• Try it
If a line of the listing contains the string "function", return that line.

• Material for this task

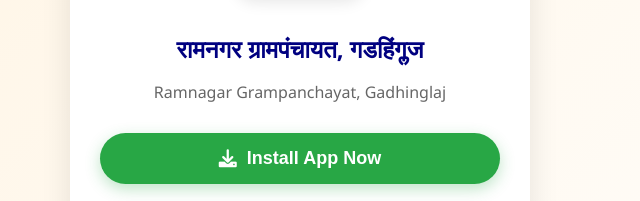
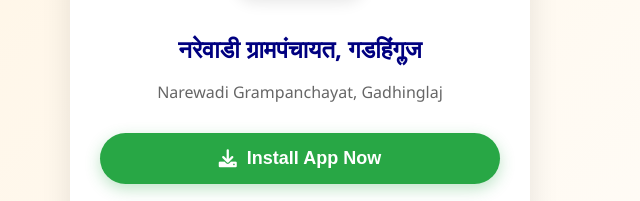
Before and after one commit to vedchitrakolhapur/narewadi, a plain HTML site: page app_download.html in a window 1280 px wide. Shown: the part 259-460 px from the top of the page, 340-980 px from the left. Drawn offline with Linux system fonts and the light colour scheme.

Commit message:
Updated via CMS: app_download.html

```diff
--- a/app_download.html
+++ b/app_download.html
@@ -4,7 +4,7 @@
     <head>
         <meta charset="UTF-8">
         <meta name="viewport" content="width=device-width, initial-scale=1.0">
-        <title>Download App - रामनगर ग्रामपंचायत, गडहिंग्लज</title>
+        <title>Download App - नरेवाडी ग्रामपंचायत, गडहिंग्लज</title>
         <meta name="theme-color" content="#FF9933">
         <link rel="manifest" href="manifest.json">
         <link rel="stylesheet" href="https://cdnjs.cloudflare.com/ajax/libs/font-awesome/6.0.0/css/all.min.css">
@@ -34,9 +34,9 @@
     </head>
     <body>
         <div class="app-card">
-            <img src="https://basegp.bizc.in/assets/gp3379347.webp" alt="App Icon" class="app-icon">
-            <h1>रामनगर ग्रामपंचायत, गडहिंग्लज</h1>
-            <p>Ramnagar Grampanchayat, Gadhinglaj</p>
+            <img src="https://narewadi.gadgp.in/assets/gp3379347.webp" alt="App Icon" class="app-icon">
+            <h1>नरेवाडी ग्रामपंचायत, गडहिंग्लज</h1>
+            <p>Narewadi Grampanchayat, Gadhinglaj</p>
 
             <button id="pwaInstallBtn" class="install-btn" style="display:none;">
                 <i class="fas fa-download"></i> Install App Now
```
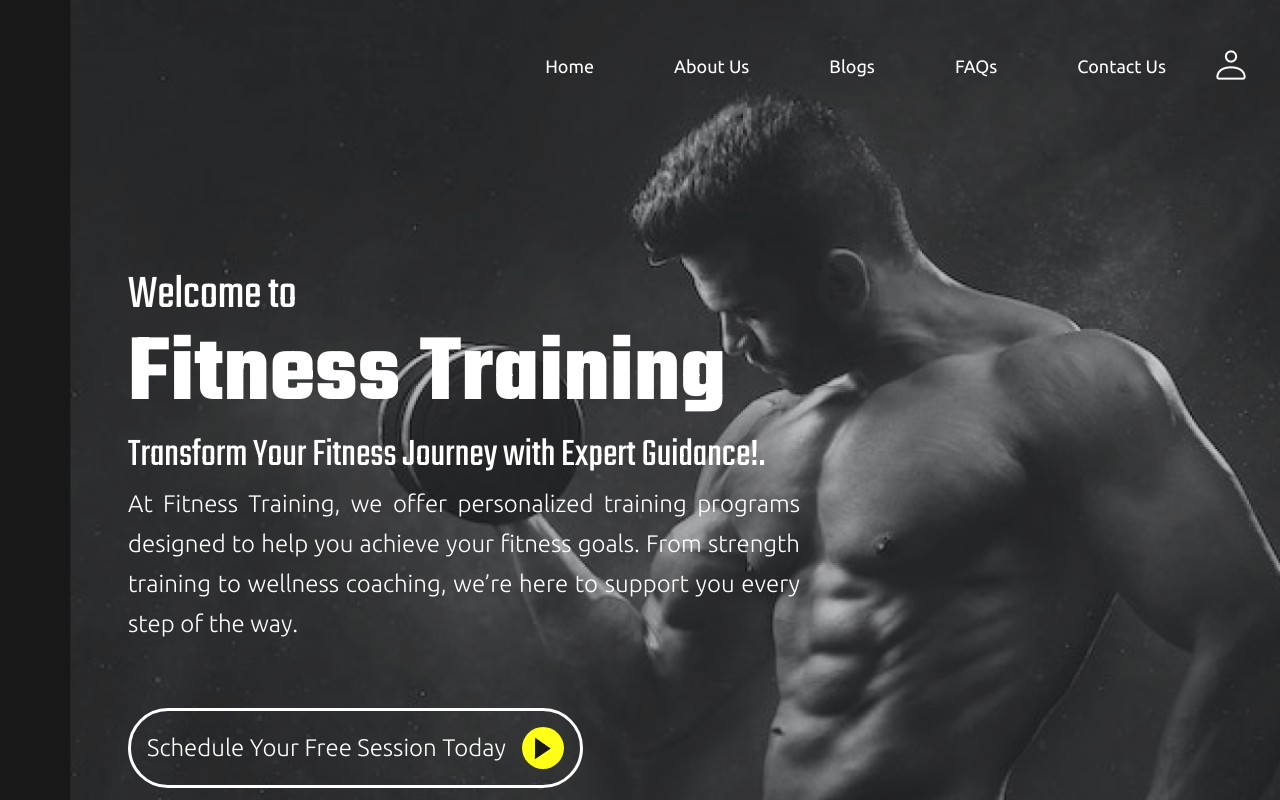
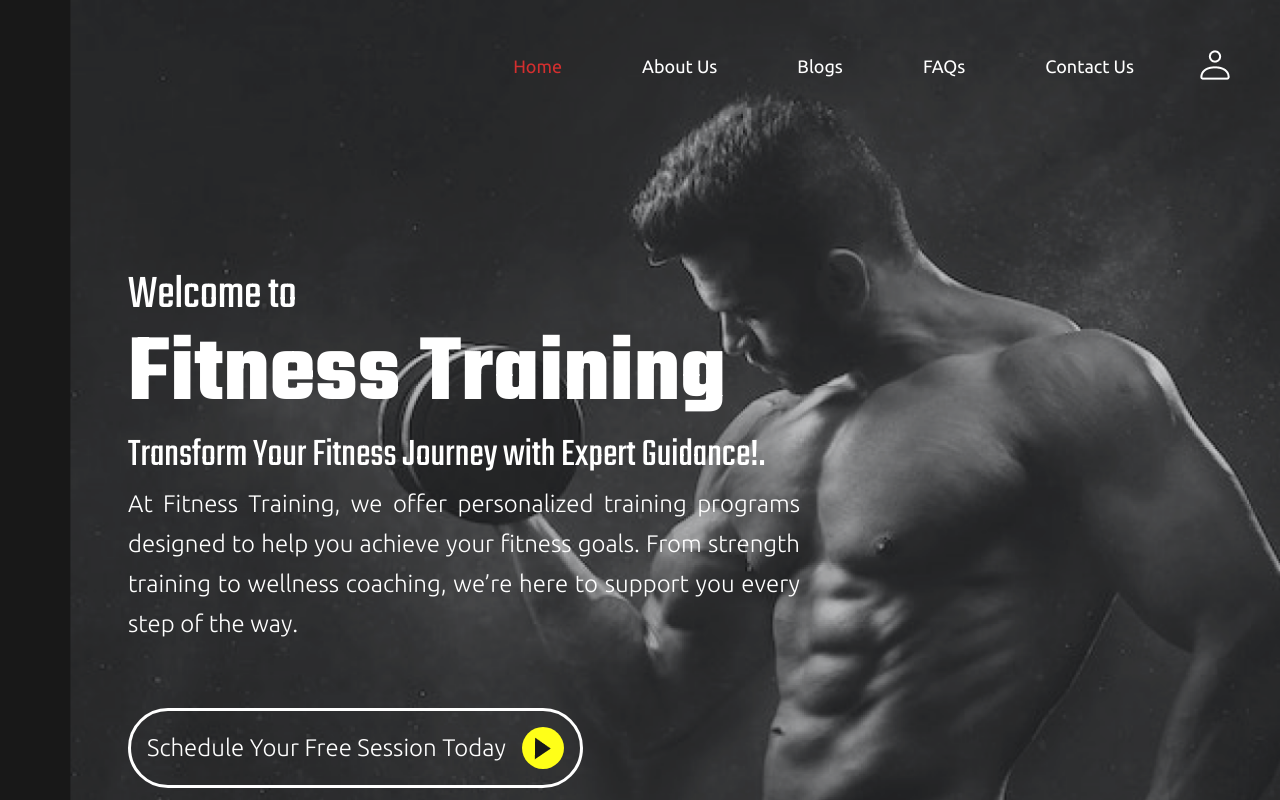
Before and after one commit to AleenaJabeen/Fitness-App, a React (Create React App) app: page /home in a window 1280 px wide. Shown: the top 800 px of the page. Built offline with nearby package versions, Linux system fonts and the light colour scheme.

Commit message:
Update Navbar.jsx

```diff
--- a/src/components/LayoutComponents/Navbar.jsx
+++ b/src/components/LayoutComponents/Navbar.jsx
@@ -10,9 +10,12 @@ function Navbar() {
   const toggleMenu = () => {
     setMenuOpen((prevState) => !prevState);
   };
+
   return (
     <nav className={styles.navbar}>
-      <div className={`${styles.openMenuBtn}${isMenuOpen ? styles.hide : ""}`} >
+      <div
+        className={`${styles.openMenuBtn}${isMenuOpen ? styles.hide : ""}`}
+      >
         <HiOutlineMenuAlt2 style={{ fontSize: "2rem" }} onClick={toggleMenu} />
       </div>
 
@@ -22,14 +25,14 @@ function Navbar() {
       >
         <ul>
           <li className={styles.closeMenuBtn} onClick={toggleMenu}>
-            <HiOutlineX style={{ fontSize: "2rem" }} onClick={toggleMenu}/>
+            <HiOutlineX style={{ fontSize: "2rem" }} onClick={toggleMenu} />
           </li>
           <li>
             <NavLink
               to="/home"
-              exact
-              className={styles.li}
-              activeClassName={styles.active}
+              className={({ isActive }) =>
+                isActive ? `${styles.li} ${styles.active}` : styles.li
+              }
             >
               Home
             </NavLink>
@@ -37,8 +40,9 @@ function Navbar() {
           <li>
             <NavLink
               to="/about"
-              className={styles.li}
-              activeClassName={styles.active}
+              className={({ isActive }) =>
+                isActive ? `${styles.li} ${styles.active}` : styles.li
+              }
             >
               About Us
             </NavLink>
@@ -46,8 +50,9 @@ function Navbar() {
           <li>
             <NavLink
               to="/blogs"
-              className={styles.li}
-              activeClassName={styles.active}
+              className={({ isActive }) =>
+                isActive ? `${styles.li} ${styles.active}` : styles.li
+              }
             >
               Blogs
             </NavLink>
@@ -55,8 +60,9 @@ function Navbar() {
           <li>
             <NavLink
               to="/faqs"
-              className={styles.li}
-              activeClassName={styles.active}
+              className={({ isActive }) =>
+                isActive ? `${styles.li} ${styles.active}` : styles.li
+              }
             >
               FAQs
             </NavLink>
@@ -64,8 +70,9 @@ function Navbar() {
           <li>
             <NavLink
               to="/contact"
-              className={styles.li}
-              activeClassName={styles.active}
+              className={({ isActive }) =>
+                isActive ? `${styles.li} ${styles.active}` : styles.li
+              }
             >
               Contact Us
             </NavLink>
@@ -76,7 +83,9 @@ function Navbar() {
         <p>
           <NavLink
             to="/login"
-            activeClassName={styles.active}
+            className={({ isActive }) =>
+              isActive ? `${styles.li} ${styles.active}` : styles.li
+            }
           >
             <img src={login} alt="Login Icon" />
           </NavLink>
```
Lines whose indentation alone changed are shown as unchanged.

• Answer area
@@ -10,9 +10,12 @@ function Navbar() {
@@ -22,14 +25,14 @@ function Navbar() {
@@ -37,8 +40,9 @@ function Navbar() {
@@ -46,8 +50,9 @@ function Navbar() {
@@ -55,8 +60,9 @@ function Navbar() {
@@ -64,8 +70,9 @@ function Navbar() {
@@ -76,7 +83,9 @@ function Navbar() {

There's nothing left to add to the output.